FalconStor Software Inc.’s product is a bit different architecturally. Its VTL is scale-out but doesn’t have integrated data deduplication. Another scale-out FalconStor product, Single Instance Repository (SIR), sits on the same local-area network (LAN) and performs data deduplication on a post-process basis. One would consider this an example of a system capable of doing global data deduplication.
NetApp adds compression to dedupe
NetApp’s approach is unique in the industry because it offers a dedupe feature that’s shipped free of charge (although it has to be licensed). This is the single case in the industry where deduplication, as we define it, is used for optimizing capacity on primary and secondary storage. It uses a post-process method that looks for block-level redundancies to shrink the data. When data is needed by the application it’s presented in the original format, perhaps with a small amount of latency since the file has to be reconstituted. If the storage is being used to store backups, the capacity optimization is done in exactly the same way. This is the only solution we’ve seen that has applied deduplication technology to both primary and secondary data. Recently, NetApp added compression for both primary and secondary data. This makes NetApp unique in its approach to capacity optimization, and blurs the lines I defined earlier, but it currently doesn’t offer global deduplication.
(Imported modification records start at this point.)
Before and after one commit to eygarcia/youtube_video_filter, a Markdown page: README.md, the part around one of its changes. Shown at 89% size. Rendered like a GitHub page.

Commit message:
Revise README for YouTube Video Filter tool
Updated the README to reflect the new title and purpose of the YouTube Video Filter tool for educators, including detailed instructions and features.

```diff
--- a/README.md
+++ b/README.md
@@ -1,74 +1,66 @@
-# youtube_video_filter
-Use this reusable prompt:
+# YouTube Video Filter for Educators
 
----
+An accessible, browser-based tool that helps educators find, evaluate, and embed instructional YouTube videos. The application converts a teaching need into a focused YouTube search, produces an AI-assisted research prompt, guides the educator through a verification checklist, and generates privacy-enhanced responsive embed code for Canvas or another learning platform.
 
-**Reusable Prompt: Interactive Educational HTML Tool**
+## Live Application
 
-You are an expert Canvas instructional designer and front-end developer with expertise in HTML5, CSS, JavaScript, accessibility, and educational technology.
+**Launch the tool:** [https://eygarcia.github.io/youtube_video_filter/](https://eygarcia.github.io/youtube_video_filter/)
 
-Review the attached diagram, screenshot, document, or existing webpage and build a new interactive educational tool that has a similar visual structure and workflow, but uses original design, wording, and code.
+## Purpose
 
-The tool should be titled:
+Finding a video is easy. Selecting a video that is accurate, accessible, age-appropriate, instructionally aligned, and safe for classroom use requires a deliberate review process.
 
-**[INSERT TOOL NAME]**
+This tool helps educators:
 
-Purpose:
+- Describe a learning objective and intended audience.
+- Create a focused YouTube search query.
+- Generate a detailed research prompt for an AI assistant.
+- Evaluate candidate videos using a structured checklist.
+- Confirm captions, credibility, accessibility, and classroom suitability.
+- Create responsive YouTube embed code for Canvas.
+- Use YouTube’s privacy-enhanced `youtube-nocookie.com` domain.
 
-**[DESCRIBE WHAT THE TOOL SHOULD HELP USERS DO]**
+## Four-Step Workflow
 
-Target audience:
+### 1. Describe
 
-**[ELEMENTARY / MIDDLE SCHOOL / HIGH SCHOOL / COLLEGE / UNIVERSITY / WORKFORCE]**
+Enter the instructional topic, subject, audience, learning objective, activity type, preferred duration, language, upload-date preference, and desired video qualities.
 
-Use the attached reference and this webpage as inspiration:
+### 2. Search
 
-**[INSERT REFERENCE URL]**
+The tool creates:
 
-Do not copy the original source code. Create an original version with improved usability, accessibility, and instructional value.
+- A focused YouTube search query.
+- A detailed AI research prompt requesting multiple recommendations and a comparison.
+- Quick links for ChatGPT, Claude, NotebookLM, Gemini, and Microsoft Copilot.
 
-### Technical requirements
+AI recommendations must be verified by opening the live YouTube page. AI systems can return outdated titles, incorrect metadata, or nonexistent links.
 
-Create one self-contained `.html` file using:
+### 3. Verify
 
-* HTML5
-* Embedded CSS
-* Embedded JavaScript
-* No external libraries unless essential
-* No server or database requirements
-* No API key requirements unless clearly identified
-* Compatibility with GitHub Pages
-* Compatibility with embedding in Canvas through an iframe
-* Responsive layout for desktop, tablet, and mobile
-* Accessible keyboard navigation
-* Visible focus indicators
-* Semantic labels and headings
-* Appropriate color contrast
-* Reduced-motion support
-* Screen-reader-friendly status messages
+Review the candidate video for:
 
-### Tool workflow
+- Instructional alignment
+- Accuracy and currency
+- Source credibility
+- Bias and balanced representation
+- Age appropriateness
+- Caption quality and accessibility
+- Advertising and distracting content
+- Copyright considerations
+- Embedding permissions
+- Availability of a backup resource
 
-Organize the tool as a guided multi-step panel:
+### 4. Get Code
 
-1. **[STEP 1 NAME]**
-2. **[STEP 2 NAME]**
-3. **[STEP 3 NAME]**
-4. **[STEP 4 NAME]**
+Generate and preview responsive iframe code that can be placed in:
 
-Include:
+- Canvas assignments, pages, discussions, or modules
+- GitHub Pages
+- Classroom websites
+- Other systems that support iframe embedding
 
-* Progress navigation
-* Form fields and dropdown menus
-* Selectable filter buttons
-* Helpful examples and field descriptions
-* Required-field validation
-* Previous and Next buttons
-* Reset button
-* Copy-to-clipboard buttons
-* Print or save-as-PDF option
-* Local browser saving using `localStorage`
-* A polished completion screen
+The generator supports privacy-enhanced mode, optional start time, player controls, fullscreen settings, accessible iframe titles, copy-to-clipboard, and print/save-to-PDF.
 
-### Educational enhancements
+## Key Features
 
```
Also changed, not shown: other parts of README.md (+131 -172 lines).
Permabit Technology Corp. is another noteworthy player. Until recently, the firm offered an appliance designed for archival data. It’s classic scale-out, and uses data deduplication and compression to optimize capacity utilization. Permabit recently isolated the deduplication engine and made it available to OEMs who lack PSO or SCO technologies. Because Permabit’s archival system, Permeon, can be used as a backup target, as an archive or as tier 3 primary storage, the company claims its data reduction engine combines the benefits of all capacity optimization technologies and applies equally to primary or secondary storage. BlueArc, LSI and Xiotech Corp. have signed on as OEMs for this technology. From a global deduplication perspective, Permabit’s architecture does indeed meet our definition, as do NEC’s HydraStor and Sepaton’s VTL with DeltaStor appliances.
Global data deduplication is an important feature, especially as it applies to data management across remote sites. And it’s hard to argue against having a smaller number of systems to manage. Being able to scale simply by adding another node with the system automatically redistributing the data on the back end is a great benefit, too, and it’s hard to argue against getting a few more percentage points of deduplication across the enterprise. But don’t chase global data deduplication at all costs. Choose a scalable architecture, but not just for the global data deduplication it delivers.
About this author: Arun Taneja is founder and president of Taneja Group, an analyst and consulting group focused on storage and storage-centric server technologies. He can be reached at firstname.lastname@example.org.
This article was previously published in Storage magazine.